....The founders never counted on politicians "doing the right thing." Profiles in courage are always in short supply and no government can depend upon good intentions. But they did assume that they would, at least, want to preserve their own careers and constitutional prerogatives. The modern Republicans are so committed to their party that they will follow their 28% president over the cliff, and that is a mindset we haven't seen since the civil war.

GOP power politics have exposed some weaknesses in our constitutional framework: as long as there are 34 Senators willing to back the president no matter what, short of a coup, he can pretty much do anything he wants until the next election. That's always been true, but nobody ever wanted to push it before. Cooler heads have generally known that balance of powers issues should be left somewhat vague and subject to political compromise so you don't get a permanent imbalance you later regret. (The independent counsel law was arguably one of those unanticipated consequences.)

.....People wonder why they would give so much power to the president since a Democrat could hold the office someday. I think they know the Democratic party is just not as temperamentally amenable to authoritarianism. They know that Democrats will, in the end, act out of their own self interest rather than out of partisanship since they don't have the kind of discipline or homogeneous constituency the Republicans have. (Bill Clinton was saved by the people, not the Democratic congress who were prepared to jump ship at the first sign of a decay in public support. Luckily for him, the more the Republicans pushed the more the public stood behind him.) These Republicans are completely unresponsive to anything but party loyalty and their hardcore base.

Finally, ongoing GOP influence in the media and the elite establishment means they can manipulate the narratives, which after this reign of terror, if the Dems win, will undoubtedly be a passionate reverence for absolute government transparency and accountability, federalism, strict division of power and the letter of the constitution. And they count on the public forgetting all about their crimes by the time they run on the "honor and integrity" ticket a couple of years from now.

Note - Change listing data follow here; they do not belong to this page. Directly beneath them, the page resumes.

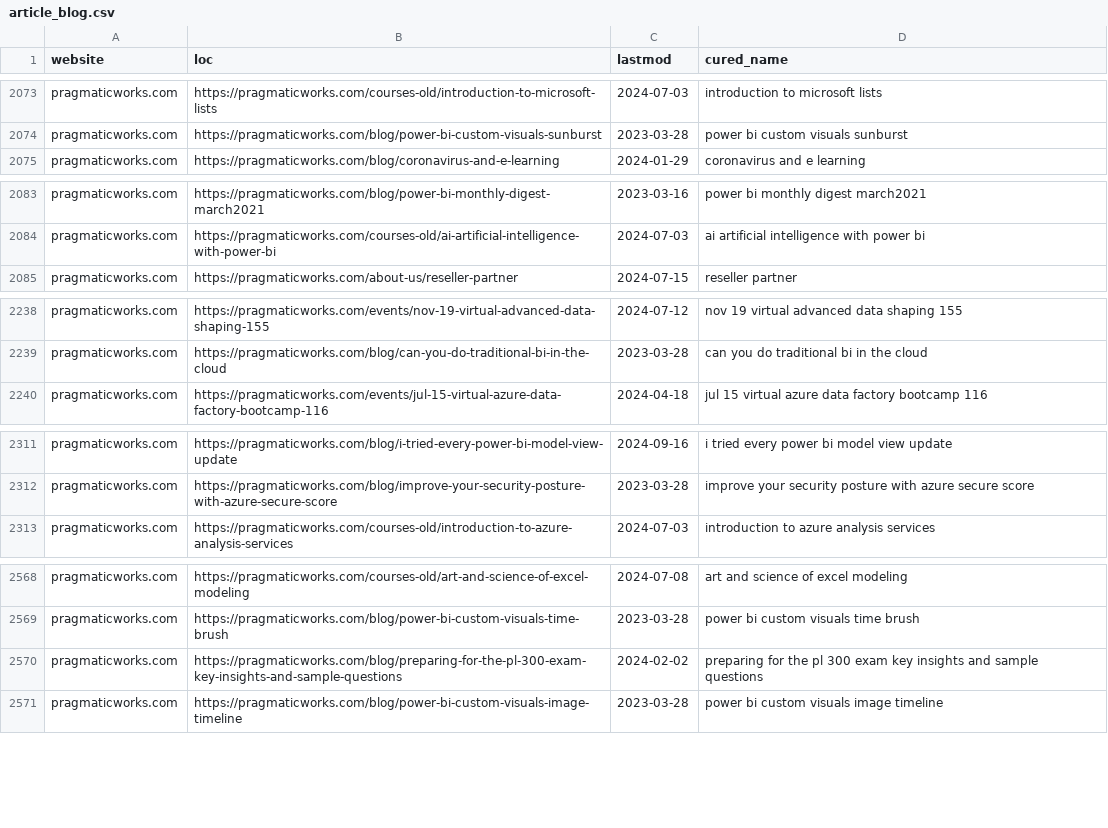
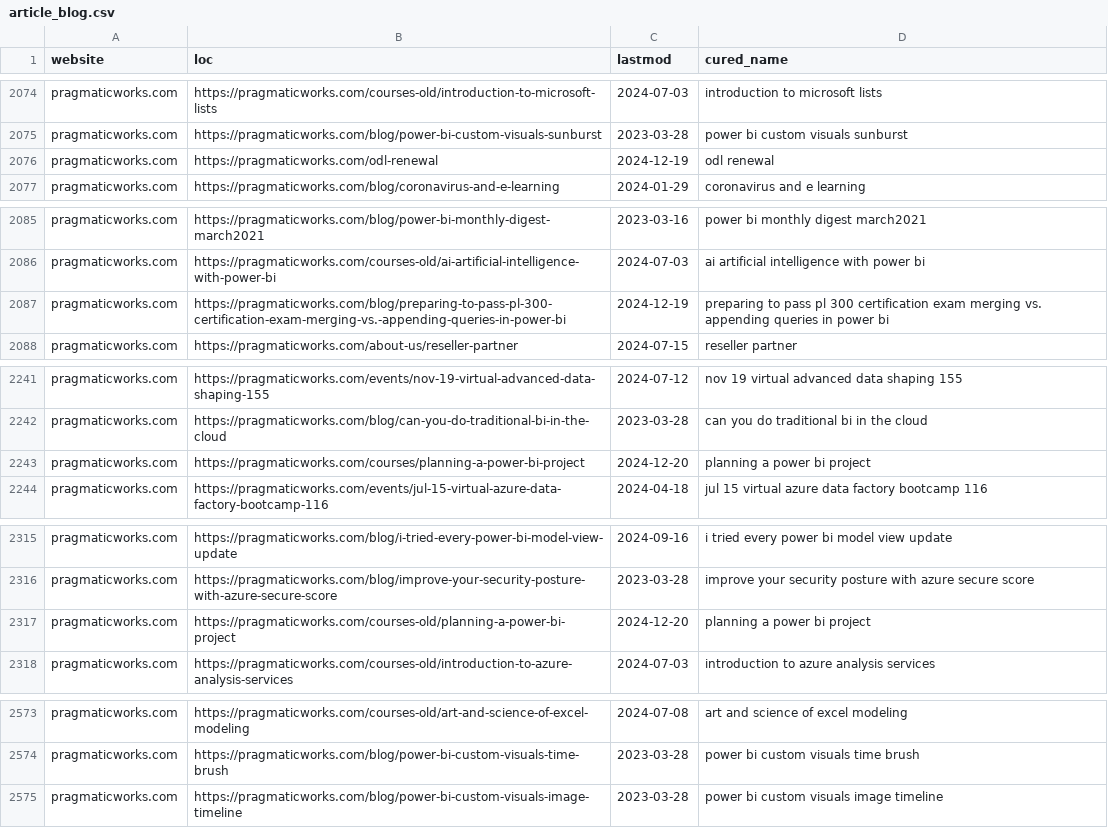
Before and after one commit to julian-passebecq/newsai_script, a CSV file: data/article_blog.csv, drawn as a sheet; only a part is shown, gaps mark what is left out; the diff covers the shown part only.

```diff
--- a/data/article_blog.csv
+++ b/data/article_blog.csv
@@ -2074,2 +2075,3 @@ pragmaticworks.com,https://pragmaticworks.com/courses-old/introduction-to-micros
 pragmaticworks.com,https://pragmaticworks.com/blog/power-bi-custom-visuals-sunburst,2023-03-28,power bi custom visuals sunburst
+pragmaticworks.com,https://pragmaticworks.com/odl-renewal,2024-12-19,odl renewal
 pragmaticworks.com,https://pragmaticworks.com/blog/coronavirus-and-e-learning,2024-01-29,coronavirus and e learning
@@ -2084,2 +2086,3 @@ pragmaticworks.com,https://pragmaticworks.com/blog/power-bi-monthly-digest-march
 pragmaticworks.com,https://pragmaticworks.com/courses-old/ai-artificial-intelligence-with-power-bi,2024-07-03,ai artificial intelligence with power bi
+pragmaticworks.com,https://pragmaticworks.com/blog/preparing-to-pass-pl-300-certification-exam-merging-vs.-appending-queries-in-power-bi,2024-12-19,preparing to pass pl 300 certification exam merging vs. appending queries in power bi
 pragmaticworks.com,https://pragmaticworks.com/about-us/reseller-partner,2024-07-15,reseller partner
@@ -2239,2 +2242,3 @@ pragmaticworks.com,https://pragmaticworks.com/events/nov-19-virtual-advanced-dat
 pragmaticworks.com,https://pragmaticworks.com/blog/can-you-do-traditional-bi-in-the-cloud,2023-03-28,can you do traditional bi in the cloud
+pragmaticworks.com,https://pragmaticworks.com/courses/planning-a-power-bi-project,2024-12-20,planning a power bi project
 pragmaticworks.com,https://pragmaticworks.com/events/jul-15-virtual-azure-data-factory-bootcamp-116,2024-04-18,jul 15 virtual azure data factory bootcamp 116
@@ -2312,2 +2316,3 @@ pragmaticworks.com,https://pragmaticworks.com/blog/i-tried-every-power-bi-model-
 pragmaticworks.com,https://pragmaticworks.com/blog/improve-your-security-posture-with-azure-secure-score,2023-03-28,improve your security posture with azure secure score
+pragmaticworks.com,https://pragmaticworks.com/courses-old/planning-a-power-bi-project,2024-12-20,planning a power bi project
 pragmaticworks.com,https://pragmaticworks.com/courses-old/introduction-to-azure-analysis-services,2024-07-03,introduction to azure analysis services
@@ -2569,3 +2574,2 @@ pragmaticworks.com,https://pragmaticworks.com/courses-old/art-and-science-of-exc
 pragmaticworks.com,https://pragmaticworks.com/blog/power-bi-custom-visuals-time-brush,2023-03-28,power bi custom visuals time brush
-pragmaticworks.com,https://pragmaticworks.com/blog/preparing-for-the-pl-300-exam-key-insights-and-sample-questions,2024-02-02,preparing for the pl 300 exam key insights and sample questions
 pragmaticworks.com,https://pragmaticworks.com/blog/power-bi-custom-visuals-image-timeline,2023-03-28,power bi custom visuals image timeline
```
Also changed, not shown: 2 added rows, 2 removed rows, 32 moved rows and 3 edited cells elsewhere in this file, 2 other files.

.....My point is that in a democracy these issues are ultimately and always questions for the people. If we don't want an imperial president, we are going to have to make sure that when they do this stuff they lose their power, not at the hands of politicians of the opposing party but at our hands, the citizens of this country.

In his essay last year, Lewis Lapham of Harper's Weekly noted that in a parliamentary political system, Bush would have been booted long ago by a vote of no confidence and asked if Republicans would do the right thing.

But in the news media [the American electorate] find no strong voice of dissent, in the Democratic Party no concerted effort to form a coherent opposition. Which places the work of protecting the country's freedoms where it should be placed -- with the Congress, more specifically with the Republican members of Congress. What else is it that voters expect the Congress to do if not to look out for their rights as citizens of the United States? So the choice presented to the Republican members on the Judiciary Committee investigating the President's use of electronic surveillance comes down to a matter of deciding whether they will serve their country or their party.

I don't envy them the decision; the rewards offered by the party (patronage, campaign contributions, a fat retirement on the payroll of a K Street lobbying firm) clearly outweigh those available from the country-- congratulatory editorials in obscure newspapers, malicious gossip circulated by Focus on the Family and Fox News, an outpouring of letters and emails from grateful citizens not in positions to do anybody any favors.

Republicans didn't do their duty when they held the reins of Congress, and now they are blocking the ability of Democrats to hold anyone accountable. The members of Congress who continue to obstruct the will of the people - by refusing to discuss an end to the war in Iraq; by continuing to allow Gonzales to maintain his post at the Justice Department; by defending a government that flouts the law of the land when wiretapping its own citizens without a warrant; by refusing to take whatever steps are necessary to repudiate a presidency whose monarchical power grab has plunged us into a constitutional crisis - these supporters of the imperial presidency are the Tories of our time. Mistaking loyalty for patriotism, they fiercely defend the Bush regime at all costs. They will continue to do so until the tables are turned and Democrats are in the White House, at which time they will wrap themselves in the flag and decry the flagrant abuses of its current occupants.

Digby is right. The election in 2008 will be a watershed for our country. Either we exercise our power and vote out the legislators who have enabled the imperial presidency, or we live forever with the consequences.

No comments: